Choose Your Patty: For a classic burger it is important to choose the leanest ground beef available. Purists will tell you to use the fattiest ground beef, but if you are trying to cut down on fat and create a healthier burger try using lean meat. I like to use ground sirloin. You also might try: Ground Turkey Breast (usually 99% fat free); Ground Buffalo/Bison (naturally sweet & lean); Veggie Burgers (usually has one seventh the saturated fat of traditional burgers); Fish Burgers; Salmon Burgers (rich in omega-3); Mushroom Burgers (made from large grilled Portobello mushrooms).

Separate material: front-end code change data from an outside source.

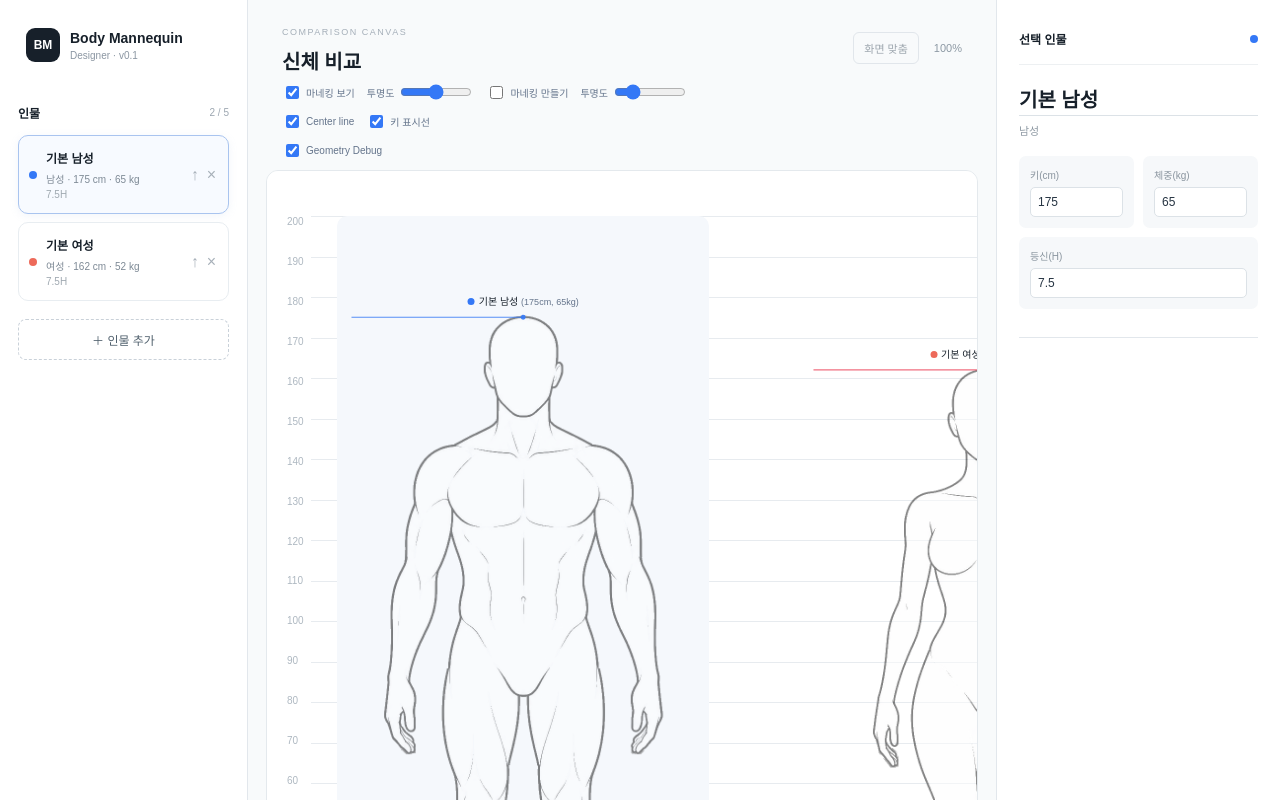
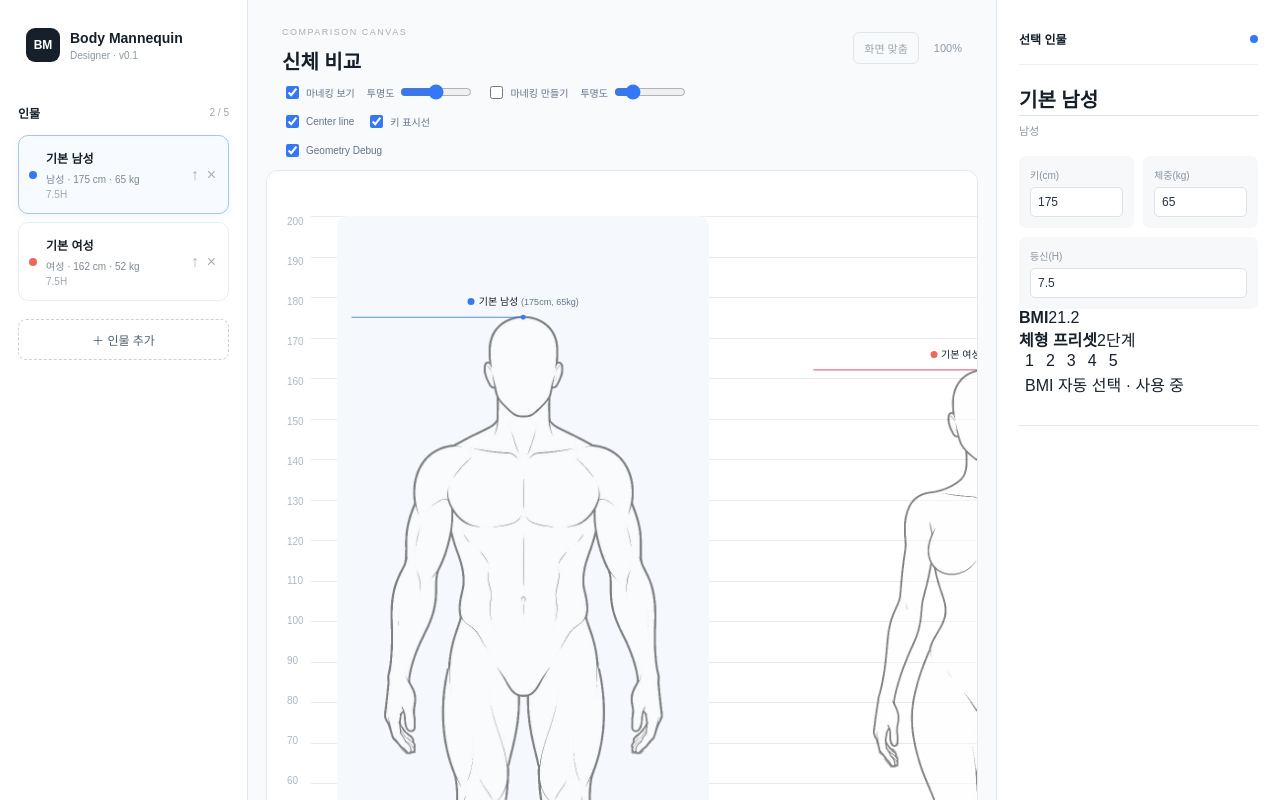
Before and after one commit to hyunseoklims/body-mannequin-designer, a Next.js app: page / in a window 1280 px wide. Shown: the top 800 px of the page. Built offline with nearby package versions, Linux system fonts and the light colour scheme.

Commit message:
feat: add BMI-driven editable body presets

```diff
--- a/app/page.tsx
+++ b/app/page.tsx
@@ -4,13 +4,14 @@ import { useRef, useState } from 'react';
 import Mannequin from '../components/Mannequin';
 import BodyControls from '../components/BodyControls';
 import { calculateBodySpec, defaultModifiers, ManualModifiers } from '../lib/body-model';
+import { BodyPresetLevel, PresetMode, calculateBmi, resolvedPreset } from '../lib/body-presets';
 
-type Character = { id:number; name:string; sex:'남성'|'여성'; height:number; weight:number; head:number; color:string; mod:ManualModifiers };
+type Character = { id:number; name:string; sex:'남성'|'여성'; height:number; weight:number; head:number; color:string; mod:ManualModifiers; presetMode:PresetMode; manualPreset:BodyPresetLevel };
 const colors = ['#3478f6','#ed6a5a','#20a486','#9b5de5','#f4a261'];
 const empty:ManualModifiers = defaultModifiers;
 const initial:Character[] = [
-  { id:1, name:'기본 남성', sex:'남성', height:175, weight:65, head:7.5, color:colors[0], mod:{...empty} },
-  { id:2, name:'기본 여성', sex:'여성', height:162, weight:52, head:7.5, color:colors[1], mod:{...empty} },
+  { id:1, name:'기본 남성', sex:'남성', height:175, weight:65, head:7.5, color:colors[0], mod:{...empty}, presetMode:'auto', manualPreset:3 },
+  { id:2, name:'기본 여성', sex:'여성', height:162, weight:52, head:7.5, color:colors[1], mod:{...empty}, presetMode:'auto', manualPreset:3 },
 ];
 
 export default function Page() {
@@ -33,7 +34,7 @@ export default function Page() {
   const cur = items.find((item) => item.id === selected) || items[0];
   const specs = items.map((item) => ({ ...item, spec: calculateBodySpec({ sex:item.sex, height:item.height, weight:item.weight, headCount:item.head, modifiers:item.mod }) }));
 
-  const add = () => { if (items.length < 5) { setItems([...items, { ...draft, id:Date.now(), color:colors[items.length], mod:{...empty} }]); setModal(false); } };
+  const add = () => { if (items.length < 5) { setItems([...items, { ...draft, id:Date.now(), color:colors[items.length], mod:{...empty}, presetMode:'auto', manualPreset:3 }]); setModal(false); } };
   const update = (key:keyof ManualModifiers, value:number) => setItems(items.map((item) => item.id === cur.id ? { ...item, mod:{...item.mod,[key]:value} } : item));
   const remove = (id:number) => { if (items.length > 1) { const next = items.filter((item) => item.id !== id); setItems(next); if (id === selected) setSelected(next[0].id); } };
   const move = (index:number, direction:number) => { const target = index + direction; if (target < 0 || target >= items.length) return; const next = [...items]; [next[index], next[target]] = [next[target], next[index]]; setItems(next); };
@@ -75,7 +76,7 @@ export default function Page() {
       <div className="canvas" ref={canvasRef}><div className="compare-stage">
         <div className="height-axis">{Array.from({length:21},(_,i) => <span key={i}>{200-i*10}</span>)}</div>
         <div className="grid-lines">{Array.from({length:21},(_,i) => <i key={i} style={{top:(i*5)+'%'}}/>)}</div>
-      <div className="mannequin-row" style={{gap:spacing}}>{specs.map((item) => { const isSelected=item.id===selected; return <div className={'figure '+(isSelected ? 'chosen' : '')} key={item.id} onClick={() => setSelected(item.id)}><Mannequin spec={item.spec} debug={debugEnabled&&isSelected&&mannequinVisible} activeDebugKey={activeDebugKey} showReference={referenceVisible} referenceSex={item.sex} referenceOpacity={referenceOpacity/100} mannequinOpacity={mannequinOpacity/100} showCenterLine={showCenterLine} showHeightGuide={showHeightGuide} referenceOnly={!mannequinVisible}/><div className="figure-label" style={{top:'calc('+(100-item.spec.height/2)+'% - 24px)'}}><i style={{background:item.color}}/>{item.name} <small>({item.height}cm, {item.weight}kg)</small></div></div>; })}</div>
+      <div className="mannequin-row" style={{gap:spacing}}>{specs.map((item) => { const isSelected=item.id===selected; return <div className={'figure '+(isSelected ? 'chosen' : '')} key={item.id} onClick={() => setSelected(item.id)}><Mannequin spec={item.spec} debug={debugEnabled&&isSelected&&mannequinVisible} activeDebugKey={activeDebugKey} showReference={referenceVisible} referenceSex={item.sex} referenceOpacity={referenceOpacity/100} mannequinOpacity={mannequinOpacity/100} showCenterLine={showCenterLine} showHeightGuide={showHeightGuide} referenceOnly={!mannequinVisible} presetLevel={resolvedPreset(item.height,item.weight,item.presetMode,item.manualPreset)}/><div className="figure-label" style={{top:'calc('+(100-item.spec.height/2)+'% - 24px)'}}><i style={{background:item.color}}/>{item.name} <small>({item.height}cm, {item.weight}kg)</small></div></div>; })}</div>
       </div></div>
       <div className="canvas-foot"><label>인물 간격 <input type="range" min="30" max="180" value={spacing} onChange={(event) => setSpacing(+event.target.value)}/></label><span>가로 · 세로 스크롤 · 선택 인물 {cur.name}</span></div>
     </section>
@@ -83,6 +84,12 @@ export default function Page() {
       <div className="right-pane profile-pane">
         <div className="panel-title"><span>선택 인물</span><span className="selected-dot" style={{background:cur.color}}/></div><div className="profile"><input className="profile-name" aria-label="인물 이름" value={cur.name} onChange={(event) => setItems(items.map((item) => item.id === cur.id ? {...item,name:event.target.value} : item))}/><span>{cur.sex}</span></div>
         <div className="field-grid"><label>키(cm)<input type="number" min="100" max="250" value={cur.height} onChange={(event) => setItems(items.map((item) => item.id === cur.id ? {...item,height:+event.target.value} : item))}/></label><label>체중(kg)<input type="number" min="20" max="250" value={cur.weight} onChange={(event) => setItems(items.map((item) => item.id === cur.id ? {...item,weight:+event.target.value} : item))}/></label><label>등신(H)<input type="number" min="4" max="10" step=".1" value={cur.head} onChange={(event) => setItems(items.map((item) => item.id === cur.id ? {...item,head:+event.target.value} : item))}/></label></div>
+        <div className="preset-panel">
+          <div><strong>BMI</strong><span>{calculateBmi(cur.height,cur.weight).toFixed(1)}</span></div>
+          <div><strong>체형 프리셋</strong><span>{resolvedPreset(cur.height,cur.weight,cur.presetMode,cur.manualPreset)}단계</span></div>
+          <div className="preset-levels">{([1,2,3,4,5] as BodyPresetLevel[]).map((level)=><button key={level} className={resolvedPreset(cur.height,cur.weight,cur.presetMode,cur.manualPreset)===level?'active':''} onClick={()=>setItems(items.map((item)=>item.id===cur.id?{...item,presetMode:'manual',manualPreset:level}:item))}>{level}</button>)}</div>
+          <button className="preset-auto" disabled={cur.presetMode==='auto'} onClick={()=>setItems(items.map((item)=>item.id===cur.id?{...item,presetMode:'auto'}:item))}>BMI 자동 선택{cur.presetMode==='auto'?' · 사용 중':''}</button>
+        </div>
       </div>
       {mannequinVisible&&<div className="right-pane body-pane">
         <BodyControls modifiers={cur.mod} onChange={update} onActiveKey={setActiveDebugKey} onReset={() => setItems(items.map((item) => item.id === cur.id ? {...item,mod:{...empty}} : item))}/>
```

Jazz Up Your Burgers: Spices and condiments are key here. Mix in or season your burgers with salt free or low sodium spices. You can get creative here to suit your tastes or mood. I like to use Cajun spices, Italian spices and sometimes a touch of curry spices. You can get a fiber boost and add texture by adding chopped or grated vegetables or herbs.
To Bun Or Not To Bun: Who says a burger must be served on a traditional white bun? Feel free to serve your burgers on 100% whole grain buns or pita pockets. If you are going for a totally bunless burger you might want to try sturdy lettuce or cabbage leaves.

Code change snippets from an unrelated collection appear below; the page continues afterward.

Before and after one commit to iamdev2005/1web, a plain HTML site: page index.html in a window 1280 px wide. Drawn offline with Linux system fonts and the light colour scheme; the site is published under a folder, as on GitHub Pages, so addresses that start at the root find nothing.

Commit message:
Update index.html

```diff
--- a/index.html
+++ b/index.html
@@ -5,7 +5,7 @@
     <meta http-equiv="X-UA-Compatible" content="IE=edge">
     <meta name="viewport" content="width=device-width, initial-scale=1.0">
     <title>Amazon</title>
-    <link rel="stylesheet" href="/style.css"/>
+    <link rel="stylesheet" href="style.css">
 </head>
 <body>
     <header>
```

Accessorize: The tasty trimming options are endless, but here are a few ideas. Choose condiments that are low in fat, sodium and sugar. Read the labels on varieties of ketchup, mayonnaise, mustard, relish and salsa. Choose low-fat or fat-free varieties of cheese. The white cheeses tend to be lower in fat such as Swiss or provolone. Top your burger with grilled onions and sliced tomatoes. Instead of using iceberg lettuce try radicchio, arugula or romaine. While you’re at it add cucumber slices, radish slices or red pepper rings for some extra crunch.